━━━ Material shown ━━━
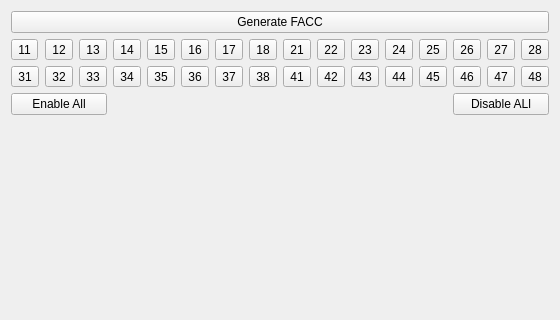
This is src/QOrthodonticsGingivalLineGenerateControllerWidget.ui in wuzhuobin/Orthodontics as Qt 5 draws it before an edit; both pictures show x 0 to 560 and y 0 to 320 of the 560 by 510 pixel window. The edited form follows.
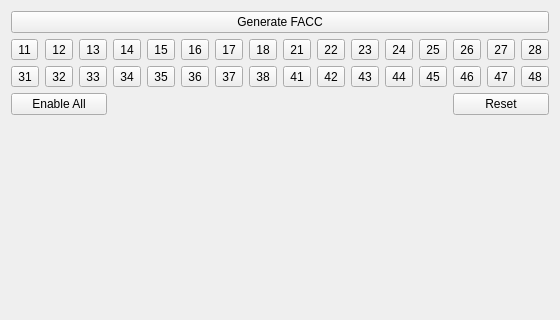
This is the edited form.

Commit message: Limit handle size to 2

Patch:
```diff
--- a/src/QOrthodonticsGingivalLineGenerateControllerWidget.ui
+++ b/src/QOrthodonticsGingivalLineGenerateControllerWidget.ui
@@ -292,7 +292,7 @@
      <item row="2" column="13" colspan="3">
       <widget class="QPushButton" name="pushButtonDisableAll">
        <property name="text">
-        <string>Disable ALl</string>
+        <string>Reset</string>
        </property>
       </widget>
      </item>
```
Left out of the diff: 2 changed lines with no effect on the pictures. The commit also changes 2 other files.
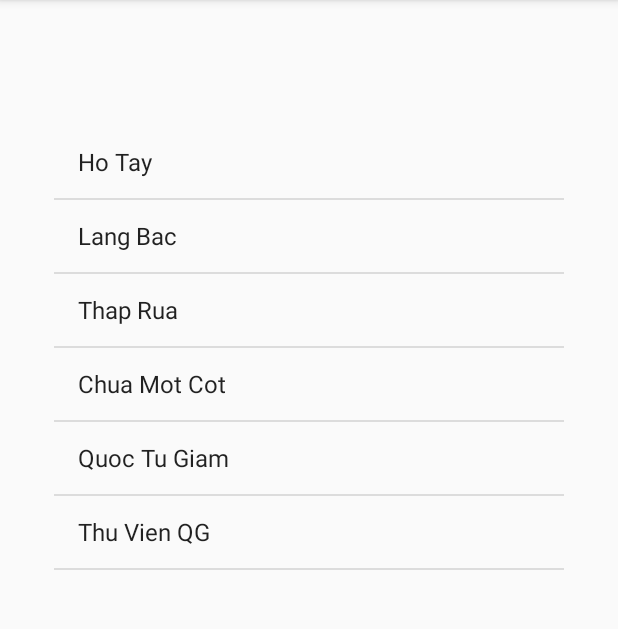
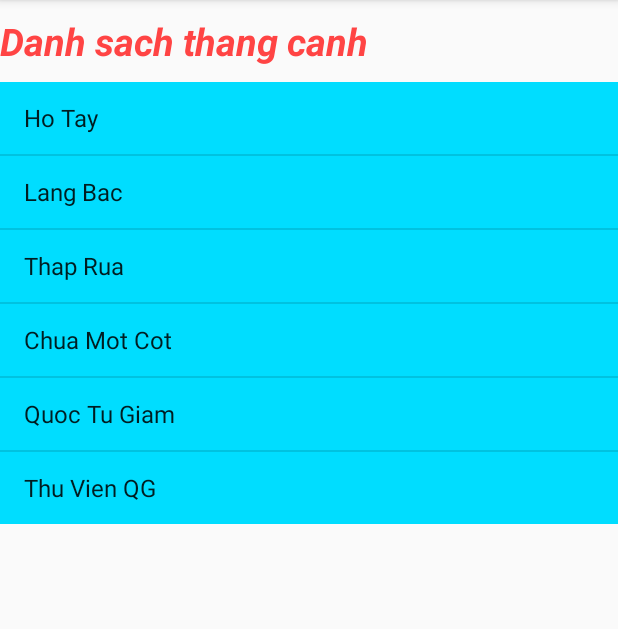
Before and after one commit to 2VuT/bai_tap_android, an Android app: the screen it shows after launch (MainActivity), on a phone screen of 412 x 824 dp, the part 84-713 px from its top. Run offline under Robolectric (Android 15) with nearby library versions, the phone set to English and light mode, and no system bars.

```diff
--- a/app/src/main/res/layout/activity_main.xml
+++ b/app/src/main/res/layout/activity_main.xml
@@ -6,9 +6,24 @@
     android:layout_height="match_parent"
     tools:context=".MainActivity">
 
+    <TextView
+        android:id="@+id/textView3"
+        android:layout_width="wrap_content"
+        android:layout_height="wrap_content"
+        android:textSize="25sp"
+        android:textColor="@android:color/holo_red_light"
+        android:layout_marginTop="10dp"
+        android:textStyle="bold|italic"
+        android:gravity="center"
+        android:text="Danh sach thang canh" />
+
     <ListView
+        android:layout_marginTop="10dp"
+        android:layout_below="@+id/textView3"
         android:id="@+id/location_list"
-        android:layout_width="340dp"
-        android:layout_height="599dp"
-        android:layout_centerInParent="true" />
+        android:layout_width="match_parent"
+        android:layout_height="wrap_content"
+        android:background="@android:color/holo_blue_bright"
+        android:textAlignment="center" >
+    </ListView>
 </android.widget.RelativeLayout>
```
Also changed, not shown: app/src/main/res/layout/show_item.xml (added, +28 -0 lines).
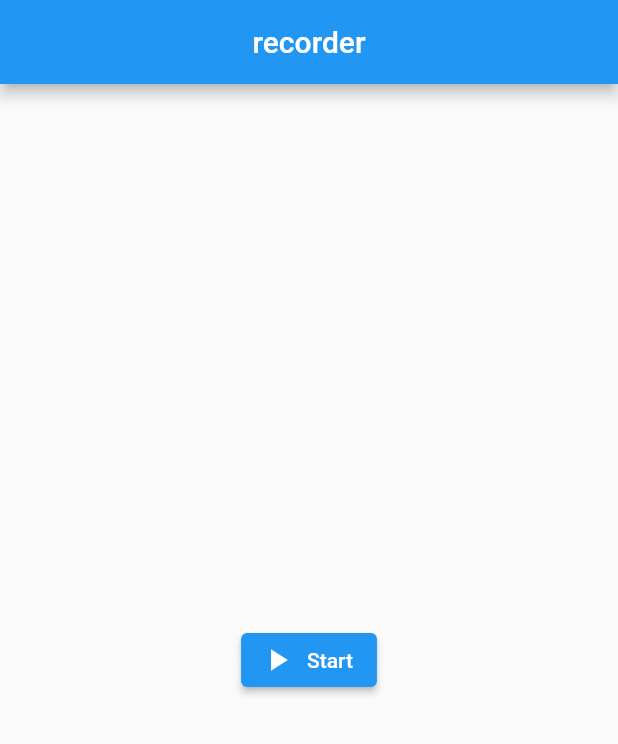
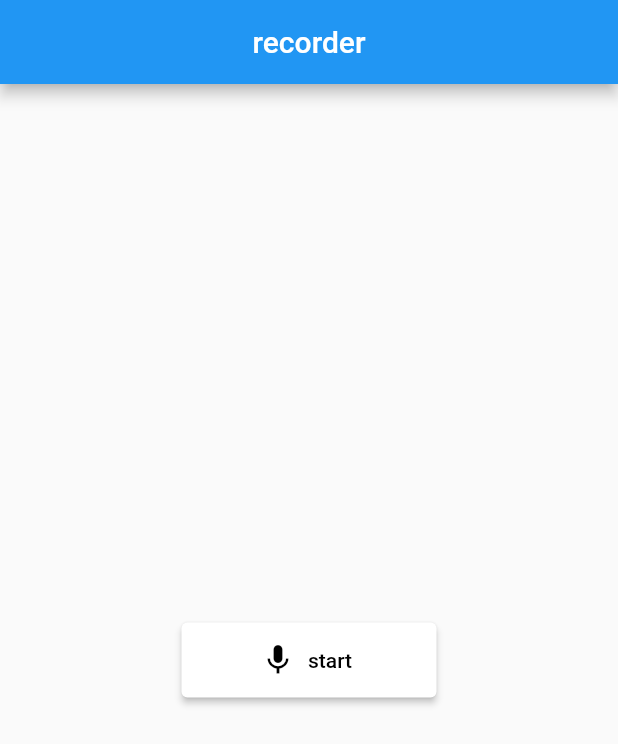
Before and after one commit to pravinproplus/voice-_review, a Flutter app: the screen it shows after launch, on a phone screen of 412 x 824 dp. Shown: the top 744 px of the screen. Run offline on Flutter 3.47's test engine with Material 2 defaults, Android fonts, the light colour scheme and no system bars; our stand-ins replace permission_handler; missing offline and left inert: flutter_sound_lite.

Commit message:
function add

```diff
--- a/lib/record_screen.dart
+++ b/lib/record_screen.dart
@@ -1,46 +1,43 @@
-import 'package:flutter/material.dart';
 import 'package:flutter_sound_lite/flutter_sound.dart';
+import 'package:permission_handler/permission_handler.dart';
 
-class RecordScreen extends StatefulWidget {
-  const RecordScreen({Key? key}) : super(key: key);
+final pathaudio = 'audio.aac';
 
-  @override
-  _RecordScreenState createState() => _RecordScreenState();
-}
+class RecordScreen {
+  FlutterSoundRecorder? audiorecord;
+  bool inirecord = false;
+  bool get isrecord => audiorecord!.isRecording;
+  Future init() async {
+    audiorecord = FlutterSoundRecorder();
+    final status = await Permission.microphone.request();
+    if (status != PermissionStatus.granted) {
+      throw RecordingPermissionException('allow micro phone');
+    }
+    await audiorecord!.openAudioSession();
+    inirecord = true;
+  }
 
-class _RecordScreenState extends State<RecordScreen> {
-  IconData play = Icons.play_arrow;
-  IconData pause = Icons.pause;
-  bool isnull = true;
-  FlutterSoundRecorder? flutterSoundRecorder;
-  final audiosave = 'audio.aac';
+  void dispose() {
+    audiorecord!.closeAudioSession();
+    audiorecord = null;
+    inirecord = false;
+  }
+
   Future record() async {
-    await flutterSoundRecorder!.startRecorder(toFile: audiosave);
-
-    setState(() {
-      isnull = false;
-    });
+    if (!inirecord) return;
+    await audiorecord!.startRecorder(toFile: pathaudio);
   }
 
   Future stop() async {
-    await flutterSoundRecorder!.startRecorder();
-    setState(() {
-      isnull = true;
-    });
+    if (!inirecord) return;
+    await audiorecord!.stopRecorder();
   }
 
-  @override
-  Widget build(BuildContext context) {
-    return Scaffold(
-      body: Center(
-        child: ElevatedButton.icon(
-          icon: Icon(isnull == true ? play : pause),
-          onPressed: () {
-            isnull == true ? record() : stop();
-          },
-          label: Text("Start"),
-        ),
-      ),
-    );
+  Future togglerecord() async {
+    if (audiorecord!.isStopped) {
+      await record();
+    } else {
+      await stop();
+    }
   }
 }
--- a/lib/screens/home_screen.dart
+++ b/lib/screens/home_screen.dart
@@ -1,8 +1,44 @@
 import 'package:flutter/material.dart';
 import 'package:voice_review/record_screen.dart';
 
-class HomeScreen extends StatelessWidget {
+class HomeScreen extends StatefulWidget {
   const HomeScreen({Key? key}) : super(key: key);
+
+  @override
+  _HomeScreenState createState() => _HomeScreenState();
+}
+
+class _HomeScreenState extends State<HomeScreen> {
+  final record = RecordScreen();
+
+  Widget start() {
+    final isrecord = record.isrecord;
+    final icon = isrecord ? Icons.stop : Icons.mic;
+    final text = isrecord ? 'stop' : 'start';
+    final primary = isrecord ? Colors.red : Colors.white;
+    final onprimary = isrecord ? Colors.white : Colors.black;
+    return ElevatedButton.icon(
+        style: ElevatedButton.styleFrom(
+            primary: primary, onPrimary: onprimary, minimumSize: Size(170, 50)),
+        onPressed: () async {
+          final isrecord = await record.togglerecord();
+          setState(() {});
+        },
+        icon: Icon(icon),
+        label: Text(text));
+  }
+
+  @override
+  void initState() {
+    super.initState();
+    record.init();
+  }
+
+  @override
+  void dispose() {
+    record.dispose();
+    super.dispose();
+  }
 
   @override
   Widget build(BuildContext context) {
@@ -11,7 +47,9 @@ class HomeScreen extends StatelessWidget {
         centerTitle: true,
         title: Text('recorder'),
       ),
-      body: RecordScreen(),
+      body: Center(
+        child: start(),
+      ),
     );
   }
 }
--- a/pubspec.yaml
+++ b/pubspec.yaml
@@ -24,6 +24,7 @@ dependencies:
   flutter:
     sdk: flutter
   flutter_sound_lite: ^8.3.10
+  permission_handler: ^8.1.4+2
 
 
   # The following adds the Cupertino Icons font to your application.
```
Also changed, not shown: lib/screens/play_screen.dart (added, +15 -0 lines), pubspec.lock.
━━━
### The task
Would you output the data above exactly as written, but with no images?

### Solution
This is src/QOrthodonticsGingivalLineGenerateControllerWidget.ui in wuzhuobin/Orthodontics as Qt 5 draws it before an edit; both pictures show x 0 to 560 and y 0 to 320 of the 560 by 510 pixel window. The edited form follows.
This is the edited form.

Commit message: Limit handle size to 2

Patch:
```diff
--- a/src/QOrthodonticsGingivalLineGenerateControllerWidget.ui
+++ b/src/QOrthodonticsGingivalLineGenerateControllerWidget.ui
@@ -292,7 +292,7 @@
      <item row="2" column="13" colspan="3">
       <widget class="QPushButton" name="pushButtonDisableAll">
        <property name="text">
-        <string>Disable ALl</string>
+        <string>Reset</string>
        </property>
       </widget>
      </item>
```
Left out of the diff: 2 changed lines with no effect on the pictures. The commit also changes 2 other files.
Before and after one commit to 2VuT/bai_tap_android, an Android app: the screen it shows after launch (MainActivity), on a phone screen of 412 x 824 dp, the part 84-713 px from its top. Run offline under Robolectric (Android 15) with nearby library versions, the phone set to English and light mode, and no system bars.

```diff
--- a/app/src/main/res/layout/activity_main.xml
+++ b/app/src/main/res/layout/activity_main.xml
@@ -6,9 +6,24 @@
     android:layout_height="match_parent"
     tools:context=".MainActivity">
 
+    <TextView
+        android:id="@+id/textView3"
+        android:layout_width="wrap_content"
+        android:layout_height="wrap_content"
+        android:textSize="25sp"
+        android:textColor="@android:color/holo_red_light"
+        android:layout_marginTop="10dp"
+        android:textStyle="bold|italic"
+        android:gravity="center"
+        android:text="Danh sach thang canh" />
+
     <ListView
+        android:layout_marginTop="10dp"
+        android:layout_below="@+id/textView3"
         android:id="@+id/location_list"
-        android:layout_width="340dp"
-        android:layout_height="599dp"
-        android:layout_centerInParent="true" />
+        android:layout_width="match_parent"
+        android:layout_height="wrap_content"
+        android:background="@android:color/holo_blue_bright"
+        android:textAlignment="center" >
+    </ListView>
 </android.widget.RelativeLayout>
```
Also changed, not shown: app/src/main/res/layout/show_item.xml (added, +28 -0 lines).
Before and after one commit to pravinproplus/voice-_review, a Flutter app: the screen it shows after launch, on a phone screen of 412 x 824 dp. Shown: the top 744 px of the screen. Run offline on Flutter 3.47's test engine with Material 2 defaults, Android fonts, the light colour scheme and no system bars; our stand-ins replace permission_handler; missing offline and left inert: flutter_sound_lite.

Commit message:
function add

```diff
--- a/lib/record_screen.dart
+++ b/lib/record_screen.dart
@@ -1,46 +1,43 @@
-import 'package:flutter/material.dart';
 import 'package:flutter_sound_lite/flutter_sound.dart';
+import 'package:permission_handler/permission_handler.dart';
 
-class RecordScreen extends StatefulWidget {
-  const RecordScreen({Key? key}) : super(key: key);
+final pathaudio = 'audio.aac';
 
-  @override
-  _RecordScreenState createState() => _RecordScreenState();
-}
+class RecordScreen {
+  FlutterSoundRecorder? audiorecord;
+  bool inirecord = false;
+  bool get isrecord => audiorecord!.isRecording;
+  Future init() async {
+    audiorecord = FlutterSoundRecorder();
+    final status = await Permission.microphone.request();
+    if (status != PermissionStatus.granted) {
+      throw RecordingPermissionException('allow micro phone');
+    }
+    await audiorecord!.openAudioSession();
+    inirecord = true;
+  }
 
-class _RecordScreenState extends State<RecordScreen> {
-  IconData play = Icons.play_arrow;
-  IconData pause = Icons.pause;
-  bool isnull = true;
-  FlutterSoundRecorder? flutterSoundRecorder;
-  final audiosave = 'audio.aac';
+  void dispose() {
+    audiorecord!.closeAudioSession();
+    audiorecord = null;
+    inirecord = false;
+  }
+
   Future record() async {
-    await flutterSoundRecorder!.startRecorder(toFile: audiosave);
-
-    setState(() {
-      isnull = false;
-    });
+    if (!inirecord) return;
+    await audiorecord!.startRecorder(toFile: pathaudio);
   }
 
   Future stop() async {
-    await flutterSoundRecorder!.startRecorder();
-    setState(() {
-      isnull = true;
-    });
+    if (!inirecord) return;
+    await audiorecord!.stopRecorder();
   }
 
-  @override
-  Widget build(BuildContext context) {
-    return Scaffold(
-      body: Center(
-        child: ElevatedButton.icon(
-          icon: Icon(isnull == true ? play : pause),
-          onPressed: () {
-            isnull == true ? record() : stop();
-          },
-          label: Text("Start"),
-        ),
-      ),
-    );
+  Future togglerecord() async {
+    if (audiorecord!.isStopped) {
+      await record();
+    } else {
+      await stop();
+    }
   }
 }
--- a/lib/screens/home_screen.dart
+++ b/lib/screens/home_screen.dart
@@ -1,8 +1,44 @@
 import 'package:flutter/material.dart';
 import 'package:voice_review/record_screen.dart';
 
-class HomeScreen extends StatelessWidget {
+class HomeScreen extends StatefulWidget {
   const HomeScreen({Key? key}) : super(key: key);
+
+  @override
+  _HomeScreenState createState() => _HomeScreenState();
+}
+
+class _HomeScreenState extends State<HomeScreen> {
+  final record = RecordScreen();
+
+  Widget start() {
+    final isrecord = record.isrecord;
+    final icon = isrecord ? Icons.stop : Icons.mic;
+    final text = isrecord ? 'stop' : 'start';
+    final primary = isrecord ? Colors.red : Colors.white;
+    final onprimary = isrecord ? Colors.white : Colors.black;
+    return ElevatedButton.icon(
+        style: ElevatedButton.styleFrom(
+            primary: primary, onPrimary: onprimary, minimumSize: Size(170, 50)),
+        onPressed: () async {
+          final isrecord = await record.togglerecord();
+          setState(() {});
+        },
+        icon: Icon(icon),
+        label: Text(text));
+  }
+
+  @override
+  void initState() {
+    super.initState();
+    record.init();
+  }
+
+  @override
+  void dispose() {
+    record.dispose();
+    super.dispose();
+  }
 
   @override
   Widget build(BuildContext context) {
@@ -11,7 +47,9 @@ class HomeScreen extends StatelessWidget {
         centerTitle: true,
         title: Text('recorder'),
       ),
-      body: RecordScreen(),
+      body: Center(
+        child: start(),
+      ),
     );
   }
 }
--- a/pubspec.yaml
+++ b/pubspec.yaml
@@ -24,6 +24,7 @@ dependencies:
   flutter:
     sdk: flutter
   flutter_sound_lite: ^8.3.10
+  permission_handler: ^8.1.4+2
 
 
   # The following adds the Cupertino Icons font to your application.
```
Also changed, not shown: lib/screens/play_screen.dart (added, +15 -0 lines), pubspec.lock.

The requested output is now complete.